(Beginning of DATA UNDER STUDY)

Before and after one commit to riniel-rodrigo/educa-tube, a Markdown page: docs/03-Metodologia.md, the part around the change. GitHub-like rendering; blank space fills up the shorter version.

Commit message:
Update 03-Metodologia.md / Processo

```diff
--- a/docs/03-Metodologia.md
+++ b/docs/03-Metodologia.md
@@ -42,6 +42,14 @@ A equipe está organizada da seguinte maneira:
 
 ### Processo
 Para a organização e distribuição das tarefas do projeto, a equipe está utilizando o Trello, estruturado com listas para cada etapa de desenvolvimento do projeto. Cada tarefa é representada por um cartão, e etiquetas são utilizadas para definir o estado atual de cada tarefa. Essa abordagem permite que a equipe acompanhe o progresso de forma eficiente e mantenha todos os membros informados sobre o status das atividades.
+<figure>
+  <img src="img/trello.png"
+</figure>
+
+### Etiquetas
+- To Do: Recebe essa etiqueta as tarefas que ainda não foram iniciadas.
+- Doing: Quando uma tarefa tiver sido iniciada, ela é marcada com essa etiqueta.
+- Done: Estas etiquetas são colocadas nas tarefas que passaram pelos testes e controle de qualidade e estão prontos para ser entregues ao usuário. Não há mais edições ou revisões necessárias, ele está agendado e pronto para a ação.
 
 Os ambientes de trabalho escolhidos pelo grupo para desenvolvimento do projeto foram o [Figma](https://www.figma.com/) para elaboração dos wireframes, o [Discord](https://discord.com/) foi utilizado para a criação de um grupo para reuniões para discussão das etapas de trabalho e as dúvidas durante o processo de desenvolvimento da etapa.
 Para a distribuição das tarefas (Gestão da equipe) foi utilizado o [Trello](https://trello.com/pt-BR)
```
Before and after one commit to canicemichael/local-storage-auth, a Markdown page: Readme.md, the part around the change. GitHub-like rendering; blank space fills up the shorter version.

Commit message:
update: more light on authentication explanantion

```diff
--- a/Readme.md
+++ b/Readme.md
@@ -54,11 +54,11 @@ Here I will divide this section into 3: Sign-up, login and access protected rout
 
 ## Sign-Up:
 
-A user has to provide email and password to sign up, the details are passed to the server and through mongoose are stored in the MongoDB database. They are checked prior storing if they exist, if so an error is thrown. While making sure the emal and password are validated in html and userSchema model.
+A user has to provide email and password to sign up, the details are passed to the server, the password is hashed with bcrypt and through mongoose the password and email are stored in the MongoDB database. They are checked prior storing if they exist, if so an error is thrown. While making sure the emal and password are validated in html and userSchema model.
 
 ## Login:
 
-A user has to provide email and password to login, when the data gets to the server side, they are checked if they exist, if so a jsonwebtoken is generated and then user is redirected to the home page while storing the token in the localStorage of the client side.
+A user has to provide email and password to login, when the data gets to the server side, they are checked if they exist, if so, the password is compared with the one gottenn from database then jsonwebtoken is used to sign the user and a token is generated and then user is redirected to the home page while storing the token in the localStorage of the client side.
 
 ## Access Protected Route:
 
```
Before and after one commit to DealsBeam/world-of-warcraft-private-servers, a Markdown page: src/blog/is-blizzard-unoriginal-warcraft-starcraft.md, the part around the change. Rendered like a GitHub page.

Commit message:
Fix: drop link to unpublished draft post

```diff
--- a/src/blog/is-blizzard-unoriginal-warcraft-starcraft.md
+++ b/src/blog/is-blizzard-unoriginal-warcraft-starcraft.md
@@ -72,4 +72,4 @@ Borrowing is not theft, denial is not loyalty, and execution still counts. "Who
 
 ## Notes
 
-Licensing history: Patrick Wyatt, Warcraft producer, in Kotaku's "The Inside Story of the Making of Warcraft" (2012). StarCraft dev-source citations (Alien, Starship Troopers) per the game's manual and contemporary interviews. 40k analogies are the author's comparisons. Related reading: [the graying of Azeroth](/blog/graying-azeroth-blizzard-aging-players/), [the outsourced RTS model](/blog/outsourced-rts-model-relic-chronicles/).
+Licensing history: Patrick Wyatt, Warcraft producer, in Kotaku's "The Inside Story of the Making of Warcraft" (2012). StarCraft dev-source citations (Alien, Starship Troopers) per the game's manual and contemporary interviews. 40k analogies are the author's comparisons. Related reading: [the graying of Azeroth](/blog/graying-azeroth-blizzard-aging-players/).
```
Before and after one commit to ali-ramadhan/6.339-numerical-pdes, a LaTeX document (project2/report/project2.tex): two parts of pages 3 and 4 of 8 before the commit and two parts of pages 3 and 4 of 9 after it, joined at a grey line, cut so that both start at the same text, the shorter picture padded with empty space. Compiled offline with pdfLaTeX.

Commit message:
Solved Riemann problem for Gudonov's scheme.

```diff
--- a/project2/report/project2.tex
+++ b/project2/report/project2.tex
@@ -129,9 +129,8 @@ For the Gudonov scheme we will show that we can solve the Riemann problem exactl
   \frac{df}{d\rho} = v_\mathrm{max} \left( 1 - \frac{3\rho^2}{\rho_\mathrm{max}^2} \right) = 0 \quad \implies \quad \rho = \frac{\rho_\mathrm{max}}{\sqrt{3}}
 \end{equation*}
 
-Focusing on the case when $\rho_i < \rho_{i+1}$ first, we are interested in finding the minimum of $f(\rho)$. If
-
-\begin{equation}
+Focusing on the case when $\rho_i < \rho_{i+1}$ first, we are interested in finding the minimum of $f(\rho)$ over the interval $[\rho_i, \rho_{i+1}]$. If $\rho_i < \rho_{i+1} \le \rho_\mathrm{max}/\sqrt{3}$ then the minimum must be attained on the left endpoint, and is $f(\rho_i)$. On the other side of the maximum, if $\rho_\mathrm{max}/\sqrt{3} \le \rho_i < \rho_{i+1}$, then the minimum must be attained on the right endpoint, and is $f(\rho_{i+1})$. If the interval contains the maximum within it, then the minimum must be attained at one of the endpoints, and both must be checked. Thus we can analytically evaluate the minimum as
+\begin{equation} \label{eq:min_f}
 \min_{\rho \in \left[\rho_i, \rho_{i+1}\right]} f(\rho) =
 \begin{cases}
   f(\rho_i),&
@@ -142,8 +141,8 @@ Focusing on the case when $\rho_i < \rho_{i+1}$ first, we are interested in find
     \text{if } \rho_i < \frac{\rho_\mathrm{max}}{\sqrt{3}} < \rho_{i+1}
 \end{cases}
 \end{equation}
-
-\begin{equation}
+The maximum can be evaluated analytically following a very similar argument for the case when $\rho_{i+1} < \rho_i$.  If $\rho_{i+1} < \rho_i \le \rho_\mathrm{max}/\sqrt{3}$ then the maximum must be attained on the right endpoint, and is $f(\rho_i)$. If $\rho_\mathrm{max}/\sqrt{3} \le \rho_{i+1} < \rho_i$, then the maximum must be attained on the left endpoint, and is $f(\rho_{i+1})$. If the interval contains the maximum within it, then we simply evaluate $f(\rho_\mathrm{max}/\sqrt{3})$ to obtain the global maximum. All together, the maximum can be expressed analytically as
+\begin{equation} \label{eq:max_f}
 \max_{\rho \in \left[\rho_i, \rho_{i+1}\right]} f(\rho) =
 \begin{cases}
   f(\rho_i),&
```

(End of DATA UNDER STUDY)

### TASK BRIEF
Pull out the lines above in which the word "frac" appears.

### FINAL ANSWER
   \frac{df}{d\rho} = v_\mathrm{max} \left( 1 - \frac{3\rho^2}{\rho_\mathrm{max}^2} \right) = 0 \quad \implies \quad \rho = \frac{\rho_\mathrm{max}}{\sqrt{3}}
     \text{if } \rho_i < \frac{\rho_\mathrm{max}}{\sqrt{3}} < \rho_{i+1}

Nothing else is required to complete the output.